Attention-Deficit/Hyperactivity Disorder (ADHD) is a neurodevelopmental disorder of childhood. Children have difficulty focusing, listening to direction, and keeping themselves organized. While diagnosed when a person is a child, it usually lasts until he becomes an adult.

On the other hand, autism spectrum disorder (ASD) is a developmental disorder that impairs a child’s ability to communicate (more so than ADHD). It also causes the child to have problems with socializing and behaving.

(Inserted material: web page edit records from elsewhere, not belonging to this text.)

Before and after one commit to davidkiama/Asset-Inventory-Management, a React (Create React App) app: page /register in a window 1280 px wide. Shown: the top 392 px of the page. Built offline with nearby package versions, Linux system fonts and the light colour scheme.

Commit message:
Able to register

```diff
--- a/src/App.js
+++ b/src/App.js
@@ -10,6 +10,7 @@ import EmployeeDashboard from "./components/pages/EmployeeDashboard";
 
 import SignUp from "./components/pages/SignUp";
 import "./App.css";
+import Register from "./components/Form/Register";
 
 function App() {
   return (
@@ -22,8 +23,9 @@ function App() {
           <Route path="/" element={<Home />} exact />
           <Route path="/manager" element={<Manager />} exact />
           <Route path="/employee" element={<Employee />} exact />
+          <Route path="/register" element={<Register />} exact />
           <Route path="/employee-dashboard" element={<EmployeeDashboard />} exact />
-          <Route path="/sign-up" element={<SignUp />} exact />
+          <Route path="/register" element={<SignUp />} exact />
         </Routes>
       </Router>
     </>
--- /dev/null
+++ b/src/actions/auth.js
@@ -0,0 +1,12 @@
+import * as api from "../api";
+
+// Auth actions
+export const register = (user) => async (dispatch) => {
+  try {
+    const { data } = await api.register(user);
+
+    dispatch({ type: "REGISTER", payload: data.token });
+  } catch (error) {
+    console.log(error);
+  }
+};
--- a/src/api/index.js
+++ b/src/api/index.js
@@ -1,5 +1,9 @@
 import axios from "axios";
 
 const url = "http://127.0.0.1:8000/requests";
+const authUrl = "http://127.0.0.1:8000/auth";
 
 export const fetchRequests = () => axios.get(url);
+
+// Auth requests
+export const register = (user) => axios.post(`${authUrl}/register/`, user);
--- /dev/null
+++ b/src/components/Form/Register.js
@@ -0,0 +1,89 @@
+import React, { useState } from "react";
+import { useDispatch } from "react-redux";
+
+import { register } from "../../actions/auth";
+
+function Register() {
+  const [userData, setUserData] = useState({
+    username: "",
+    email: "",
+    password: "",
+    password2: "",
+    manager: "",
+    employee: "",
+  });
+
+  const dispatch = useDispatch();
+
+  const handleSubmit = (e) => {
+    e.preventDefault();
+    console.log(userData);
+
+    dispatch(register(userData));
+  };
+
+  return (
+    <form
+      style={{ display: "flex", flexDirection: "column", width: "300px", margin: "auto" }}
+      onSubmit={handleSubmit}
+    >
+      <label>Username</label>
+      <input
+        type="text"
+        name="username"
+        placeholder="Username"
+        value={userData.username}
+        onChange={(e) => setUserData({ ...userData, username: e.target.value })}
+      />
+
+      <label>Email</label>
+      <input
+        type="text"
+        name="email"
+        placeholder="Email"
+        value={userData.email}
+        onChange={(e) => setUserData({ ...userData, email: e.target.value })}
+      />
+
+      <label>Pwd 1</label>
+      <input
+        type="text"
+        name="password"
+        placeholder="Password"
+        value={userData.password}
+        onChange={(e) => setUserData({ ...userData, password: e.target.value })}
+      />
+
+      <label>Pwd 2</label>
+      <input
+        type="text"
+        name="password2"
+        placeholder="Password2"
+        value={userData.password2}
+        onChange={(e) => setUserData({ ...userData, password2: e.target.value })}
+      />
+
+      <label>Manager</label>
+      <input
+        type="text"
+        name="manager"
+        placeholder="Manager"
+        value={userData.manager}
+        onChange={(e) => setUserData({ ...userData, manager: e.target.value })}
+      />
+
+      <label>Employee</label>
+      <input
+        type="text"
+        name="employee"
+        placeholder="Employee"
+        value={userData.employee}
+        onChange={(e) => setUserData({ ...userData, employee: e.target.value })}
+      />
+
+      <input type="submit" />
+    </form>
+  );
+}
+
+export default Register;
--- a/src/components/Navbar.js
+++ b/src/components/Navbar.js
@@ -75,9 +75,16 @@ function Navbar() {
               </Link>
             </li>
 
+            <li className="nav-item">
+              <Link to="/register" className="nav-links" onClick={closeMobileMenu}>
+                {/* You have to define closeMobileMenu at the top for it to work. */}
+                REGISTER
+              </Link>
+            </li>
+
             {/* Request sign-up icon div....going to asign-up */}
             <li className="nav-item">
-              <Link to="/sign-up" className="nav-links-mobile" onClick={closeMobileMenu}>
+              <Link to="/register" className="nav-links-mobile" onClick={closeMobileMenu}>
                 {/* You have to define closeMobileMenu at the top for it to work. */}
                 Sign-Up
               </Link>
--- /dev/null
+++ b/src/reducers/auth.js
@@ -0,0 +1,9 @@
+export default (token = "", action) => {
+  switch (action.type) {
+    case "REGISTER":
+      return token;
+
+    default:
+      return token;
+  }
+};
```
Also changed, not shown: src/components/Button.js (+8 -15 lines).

A child with ASD will be less likely to understand how their actions or an external event will affect other people (especially in comparison to a child with ADHD).

“People with ASD may communicate, interact, behave and learn in ways that are different from most other people,” says the CDC. “The learning, thinking and problem-solving abilities of people with ASD can range from gifted to severely challenged.”


ADHD Rating Scale

A current tool often used in the diagnosis and management of a child, teenager or adult with ADHD is the ADHD Rating Scale. This scale comprises approximately 20 (or even as many as 90) questions that are based on direction from the Diagnostic and Statistical Manual of Mental Disorders (DSM). The questions identify symptoms such as talking too much, interrupting others and being impulsive.

The issue researchers are currently finding is children with autism spectrum disorder may get diagnosed as having ADHD. And this can result in disappointing results in treatment as well as wasted resources.

“This is important because medications that work for ADHD may be less effective for a child on the autism spectrum,” says Yerys.


Fixing the Scale

As the cases of ADHD continue to escalate, many are calling for all parties involved to work together to find a testing solution that is more accurate than what is currently in place.

“Until we’re able to develop and validate a new rating scale that takes symptoms of autism into account, parents who are concerned should seek out clinicians who are conducting evaluations for ADHD and are also taking into account the possibility of autism,” says Yerys.


Photo credit: Patrice Audet /